He wrote about evolution and how he believed that all animals where not created by God but through evolution. This was a revolutionary idea at the time because such a theory had never been suggested before and it led to wide controversy, and his idea’s were ridiculed my many Christian’s as they went against the bible. Before Darwin’s theories people lived in a male dominated society and most people were Christians. This lead to the ridicule of his theories because not only did it go against the bible, it also suggested females were equal to males, an idea that was lost in a patriarchal society.
Darwin travelled around the world to try and find proof for this theory, including his famous trip to the Galapagos Islands. Through this research he proved that animals evolved to create other species. This is linked to A Doll’s House because this idea meant women were not created from men, but separately. This in turn led to the idea that men were equal to women, and this is what Nora believed, and it was her husbands disbelief at this that caused her oppression and it was the idea that women aren’t equal to men that made him say Nora spoke like a ‘little girl’.
This idea of evolution and survival of the fittest also linked in with the idea that you could determine your own future, something that Nora doesn’t believe at the beginning of the play, but by the end she realises she can, and she does by leaving her husband. A Doll’s house has a very interesting social context. It was published in 1879, A time in which society was very male dominated, and women’s views were suppressed, however, A Doll’s House has the central theme of female emancipation, as shown through the links to the suffragettes. Also interesting is the society at the time Ibsen wrote this.
It was a society that was very brutal, where appearances are the main importance and not what’s inside. From the outside the society looks good, affluent and agreeable, with servants waiting on you, and large rooms to celebrate Christmas and live a happy, middle-class life, but to those living the lifestyle, there is a heavy price to pay. People have to act, not as they would like, but as society would deem ‘respectable’ and this ‘respectability’ is a very superficial one, based on money, business and being ‘average’, conformant to societies rules.
This means that those that enter from outside the society are shunted and mistreated. This society is shown through A Doll’s House in a variety of ways. Firstly we can see it through Nora’s initial treatment of Mrs. Linde-she does not recognise her, because she has aged so prematurely, from stress-something not found within the agreeable middle-class women, making her stand out. We also see this idea of superficiality at the end of the play, when Torvald discovers Nora’s secret.
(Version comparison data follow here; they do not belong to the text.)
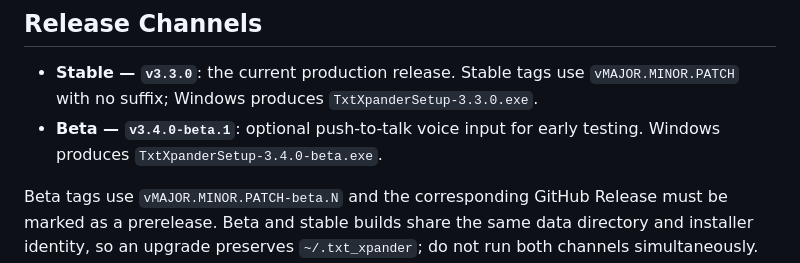
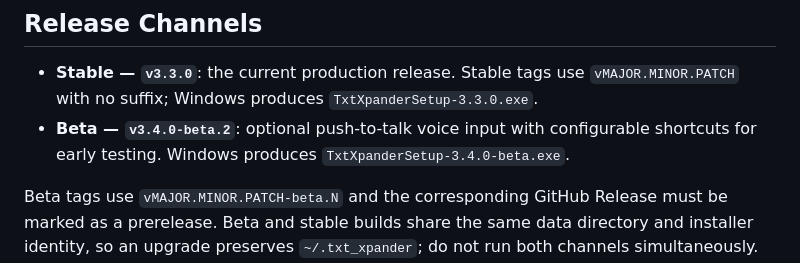
Before and after one commit to rteoo/sniptype, a Markdown page: README.md, the part around the change. Drawn GitHub-style.

Commit message:
docs(release): prepare v3.4.0-beta.2

```diff
--- a/README.md
+++ b/README.md
@@ -5,7 +5,7 @@ Txt Xpander is a Windows text expander with a system tray app, snippet manager G
 ## Release Channels
 
 - **Stable — `v3.3.0`**: the current production release. Stable tags use `vMAJOR.MINOR.PATCH` with no suffix; Windows produces `TxtXpanderSetup-3.3.0.exe`.
-- **Beta — `v3.4.0-beta.1`**: optional push-to-talk voice input for early testing. Windows produces `TxtXpanderSetup-3.4.0-beta.exe`.
+- **Beta — `v3.4.0-beta.2`**: optional push-to-talk voice input with configurable shortcuts for early testing. Windows produces `TxtXpanderSetup-3.4.0-beta.exe`.
 
 Beta tags use `vMAJOR.MINOR.PATCH-beta.N` and the corresponding GitHub Release must be marked as a prerelease. Beta and stable builds share the same data directory and installer identity, so an upgrade preserves `~/.txt_xpander`; do not run both channels simultaneously. Promote a beta to stable only after the full supported-OS test matrix and packaged desktop smoke tests pass.
 
```
Also changed, not shown: CHANGELOG.md (+16 -0 lines).
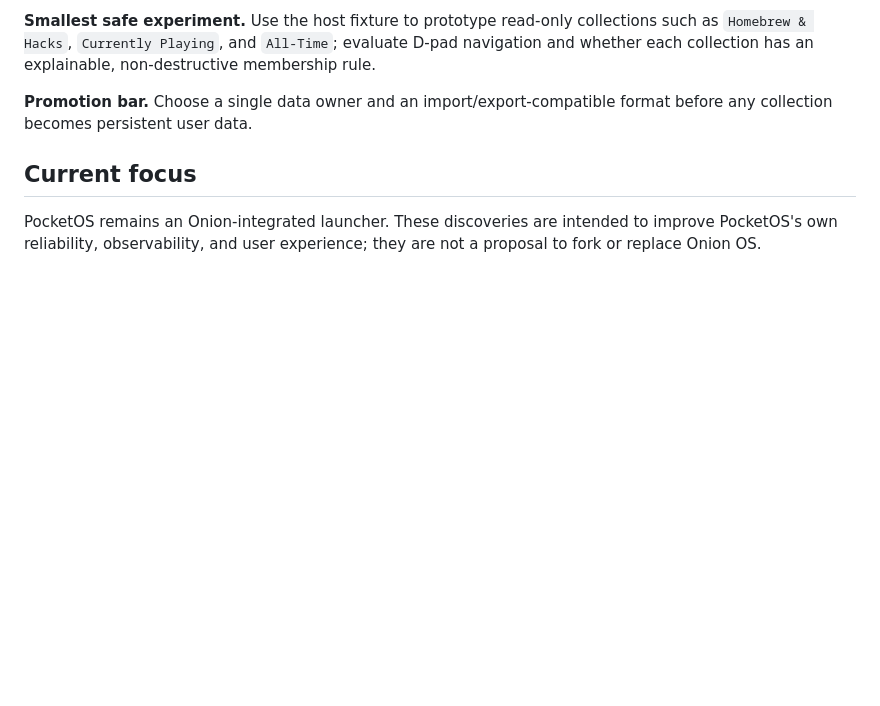
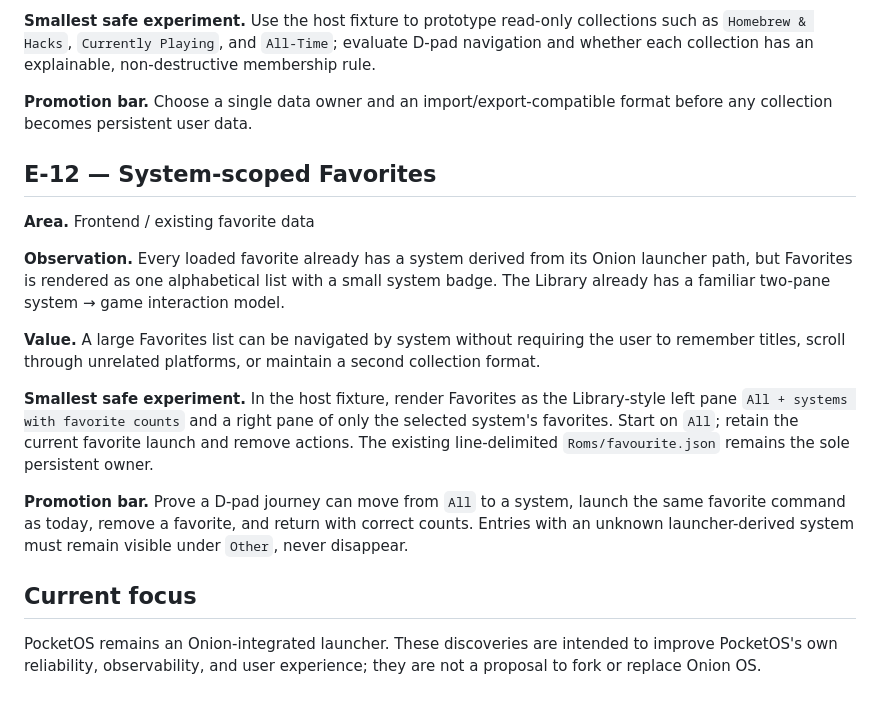
Before and after one commit to BigCatMellow/PocketOS, a Markdown page: docs/emergence-backlog.md, the part around the change. Rendered like a GitHub page; blank space fills up the shorter version.

Commit message:
docs: capture system-scoped favorites idea

```diff
--- a/docs/emergence-backlog.md
+++ b/docs/emergence-backlog.md
@@ -208,6 +208,30 @@ non-destructive membership rule.
 **Promotion bar.** Choose a single data owner and an import/export-compatible
 format before any collection becomes persistent user data.
 
+## E-12 — System-scoped Favorites
+
+**Area.** Frontend / existing favorite data
+
+**Observation.** Every loaded favorite already has a system derived from its
+Onion launcher path, but Favorites is rendered as one alphabetical list with a
+small system badge. The Library already has a familiar two-pane system → game
+interaction model.
+
+**Value.** A large Favorites list can be navigated by system without requiring
+the user to remember titles, scroll through unrelated platforms, or maintain a
+second collection format.
+
+**Smallest safe experiment.** In the host fixture, render Favorites as the
+Library-style left pane `All + systems with favorite counts` and a right pane
+of only the selected system's favorites. Start on `All`; retain the current
+favorite launch and remove actions. The existing line-delimited
+`Roms/favourite.json` remains the sole persistent owner.
+
+**Promotion bar.** Prove a D-pad journey can move from `All` to a system,
+launch the same favorite command as today, remove a favorite, and return with
+correct counts. Entries with an unknown launcher-derived system must remain
+visible under `Other`, never disappear.
+
 ## Current focus
 
 PocketOS remains an Onion-integrated launcher. These discoveries are intended
```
He says ‘As regards our relationship – we must appear to be living together just as before.
Only appear, of course. ‘ This shows how Torvald views appearances so importantly, he wants Nora to remain there, purely so he wont be frowned upon by society as an outsider, even though he will know deep-down, that’s what he will now be. In conclusion there are many different historical ideas and events that build a context, from which Ibsen wrote A Doll’s House and their influences are clear in different ways throughout the play, and they help to give a clearer picture of how the characters are living, and the motivations behind their actions.